(INFORMATION)

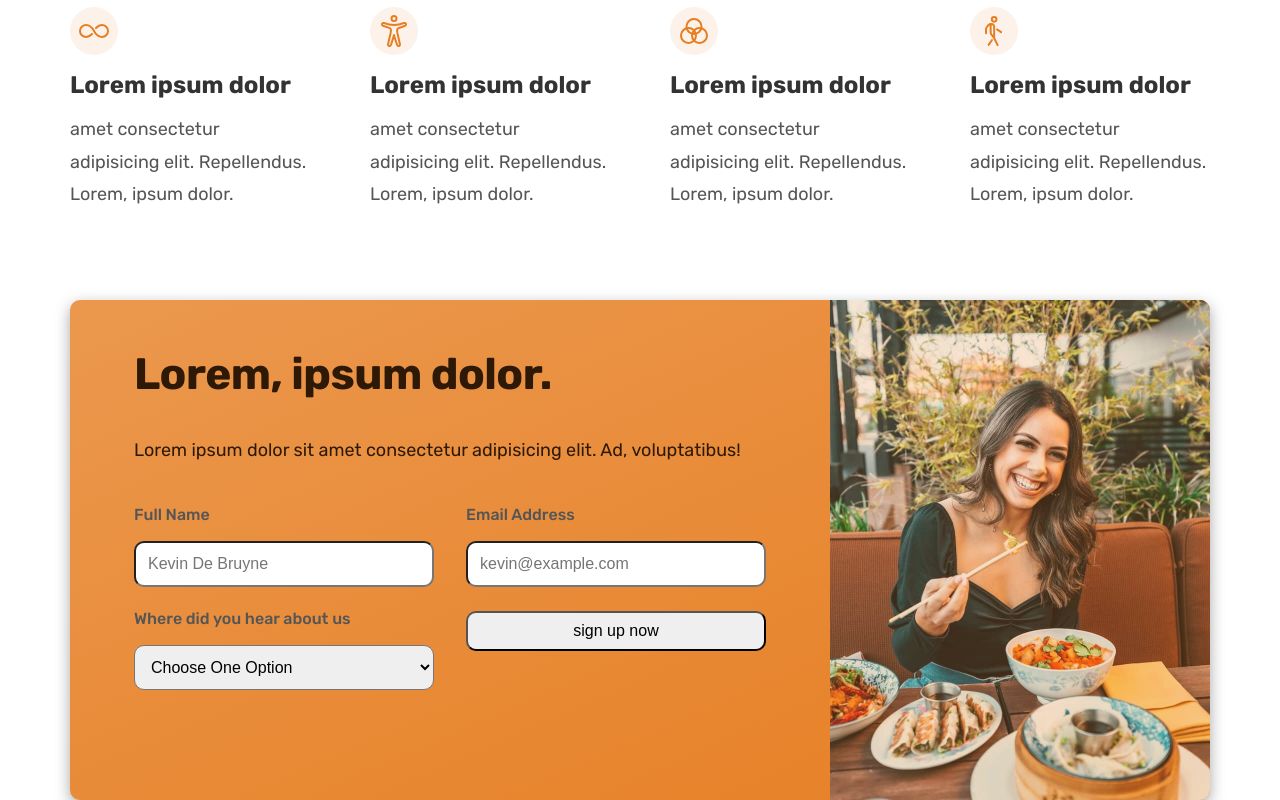
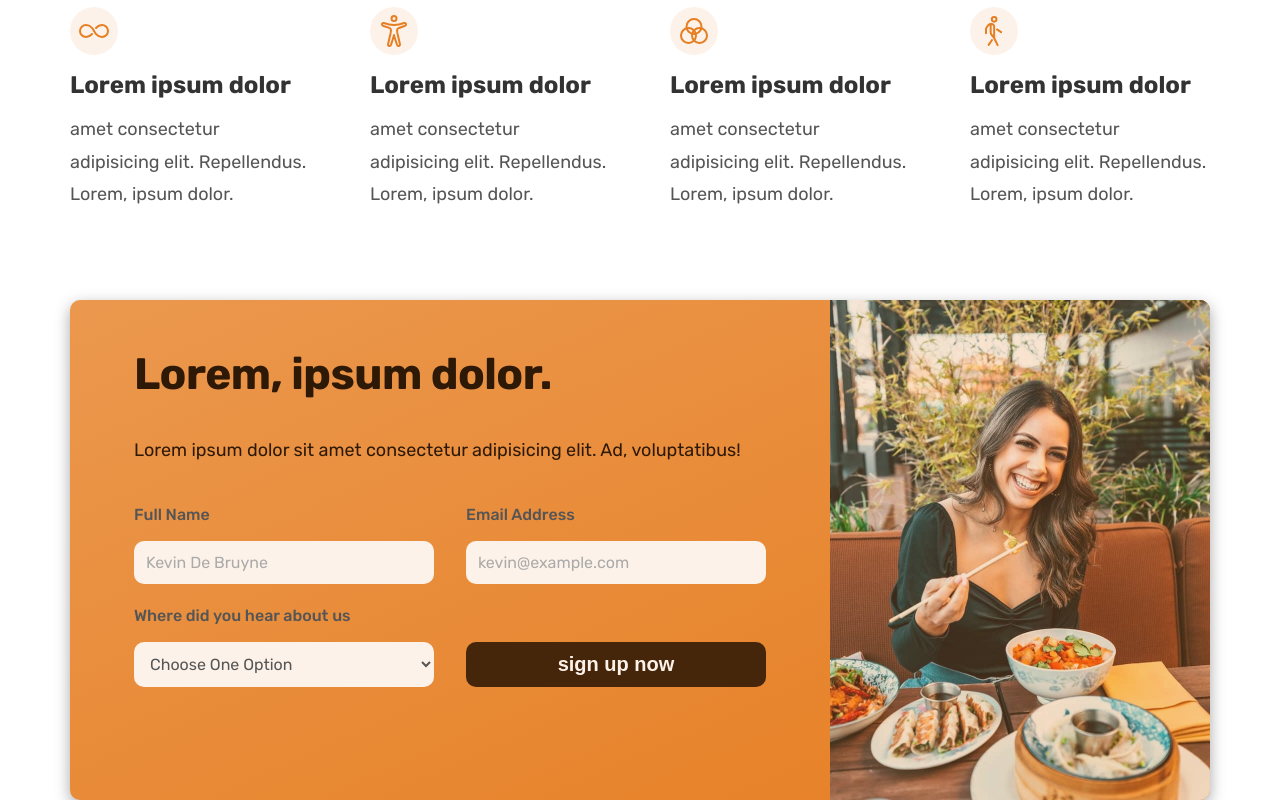
Before and after one commit to RahulPrasad13400/MealMate, a plain HTML site: page index.html in a window 1280 px wide. Shown: the part 5090-5890 px from the top of the page. Drawn offline with nearby package versions, Linux system fonts and the light colour scheme.

Commit message:
completed the styling part and installed redux and started implementing redux login

```diff
--- a/index.css
+++ b/index.css
@@ -2,6 +2,9 @@
     margin: 0;
     padding: 0;
     box-sizing: border-box;
+}
+*:focus{
+    outline: none; /*button ine ellam already oru border indavum select cheyumbo ath ozhiv akkan vendi*/
 }
 html{
     font-size: 62.5%; /* ithupole kodukan nokanam then rem vech whole page adjust cheyan pattum (better to like this for the responsiveness of the image) */
@@ -42,9 +45,12 @@ body{
     line-height: 1.5;
     margin-bottom: 4.8rem;
 }
+.btn,
 .btn:link,.btn:visited{
     display: inline-block;
     padding: 1.6rem 3.2rem;
+    border: none;
+    cursor: pointer;
     text-decoration: none;
     font-size: 2rem;
     border-radius: 10px;
@@ -531,25 +537,41 @@ margin-bottom: 4.5rem;
 .form label{
     font-size: 1.6rem;
     font-weight: 500;
-    display: block;
+    display: block;  /*inline block enn koduthale label element style cheyan pattu*/
     margin-bottom: 1.8rem;
 }
 .form input{
     width: 100%;
+    color: inherit;
+    font-family: inherit; /*input inte font family different ayirikkum so you have to inherit the same font family as the parent element*/
+    font-size: 1.6rem;
+    padding: 1.2rem;
+    border: none;
+    border-radius: 10px;
+    background-color: #fdf2e9;
+}
+.form input::placeholder{
+    color: #aaa;
+}
+
+.form select{
+    color: inherit;
+    width: 100%;
+    font-family: inherit;
     font-size: 1.6rem;
     padding: 1.2rem;
     border-radius: 10px;
+    border: none;
+    background-color: #fdf2e9;
 }
-.form select{
-    width: 100%;
-    font-size: 1.6rem;
-    padding: 1.2rem;
-    border-radius: 10px;
+.btn-form{
+    background-color: #45260a;
+    font-weight: 600;
+    color: #fdf2e9;
+    align-self: end;
+    padding: 1.1rem;
 }
-.form button{
-    width: 100%;
-    height: 4rem;
-    font-size: 1.6rem;
-    /* padding: 1.2rem; */
-    border-radius: 10px
+.btn-form:hover{
+    background-color: #fff;
+    color: #555;
 }
--- a/index.html
+++ b/index.html
@@ -304,7 +304,7 @@
                             <option value="Instagram">Instagram</option>
                         </select>
                     </div>
-                    <button>sign up now</button>
+                    <button class="btn btn-form">sign up now</button>
                 </form>
                 </div>
                 <div class="callToAction-imgBox" role="img" aria-label="eating food">
```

(End INFORMATION)

WHAT YOU SHOULD DO: Each entry should be set down exactly, pictures excluded.

OUTPUT FOR THIS TASK:
Before and after one commit to RahulPrasad13400/MealMate, a plain HTML site: page index.html in a window 1280 px wide. Shown: the part 5090-5890 px from the top of the page. Drawn offline with nearby package versions, Linux system fonts and the light colour scheme.

Commit message:
completed the styling part and installed redux and started implementing redux login

```diff
--- a/index.css
+++ b/index.css
@@ -2,6 +2,9 @@
     margin: 0;
     padding: 0;
     box-sizing: border-box;
+}
+*:focus{
+    outline: none; /*button ine ellam already oru border indavum select cheyumbo ath ozhiv akkan vendi*/
 }
 html{
     font-size: 62.5%; /* ithupole kodukan nokanam then rem vech whole page adjust cheyan pattum (better to like this for the responsiveness of the image) */
@@ -42,9 +45,12 @@ body{
     line-height: 1.5;
     margin-bottom: 4.8rem;
 }
+.btn,
 .btn:link,.btn:visited{
     display: inline-block;
     padding: 1.6rem 3.2rem;
+    border: none;
+    cursor: pointer;
     text-decoration: none;
     font-size: 2rem;
     border-radius: 10px;
@@ -531,25 +537,41 @@ margin-bottom: 4.5rem;
 .form label{
     font-size: 1.6rem;
     font-weight: 500;
-    display: block;
+    display: block;  /*inline block enn koduthale label element style cheyan pattu*/
     margin-bottom: 1.8rem;
 }
 .form input{
     width: 100%;
+    color: inherit;
+    font-family: inherit; /*input inte font family different ayirikkum so you have to inherit the same font family as the parent element*/
+    font-size: 1.6rem;
+    padding: 1.2rem;
+    border: none;
+    border-radius: 10px;
+    background-color: #fdf2e9;
+}
+.form input::placeholder{
+    color: #aaa;
+}
+
+.form select{
+    color: inherit;
+    width: 100%;
+    font-family: inherit;
     font-size: 1.6rem;
     padding: 1.2rem;
     border-radius: 10px;
+    border: none;
+    background-color: #fdf2e9;
 }
-.form select{
-    width: 100%;
-    font-size: 1.6rem;
-    padding: 1.2rem;
-    border-radius: 10px;
+.btn-form{
+    background-color: #45260a;
+    font-weight: 600;
+    color: #fdf2e9;
+    align-self: end;
+    padding: 1.1rem;
 }
-.form button{
-    width: 100%;
-    height: 4rem;
-    font-size: 1.6rem;
-    /* padding: 1.2rem; */
-    border-radius: 10px
+.btn-form:hover{
+    background-color: #fff;
+    color: #555;
 }
--- a/index.html
+++ b/index.html
@@ -304,7 +304,7 @@
                             <option value="Instagram">Instagram</option>
                         </select>
                     </div>
-                    <button>sign up now</button>
+                    <button class="btn btn-form">sign up now</button>
                 </form>
                 </div>
                 <div class="callToAction-imgBox" role="img" aria-label="eating food">
```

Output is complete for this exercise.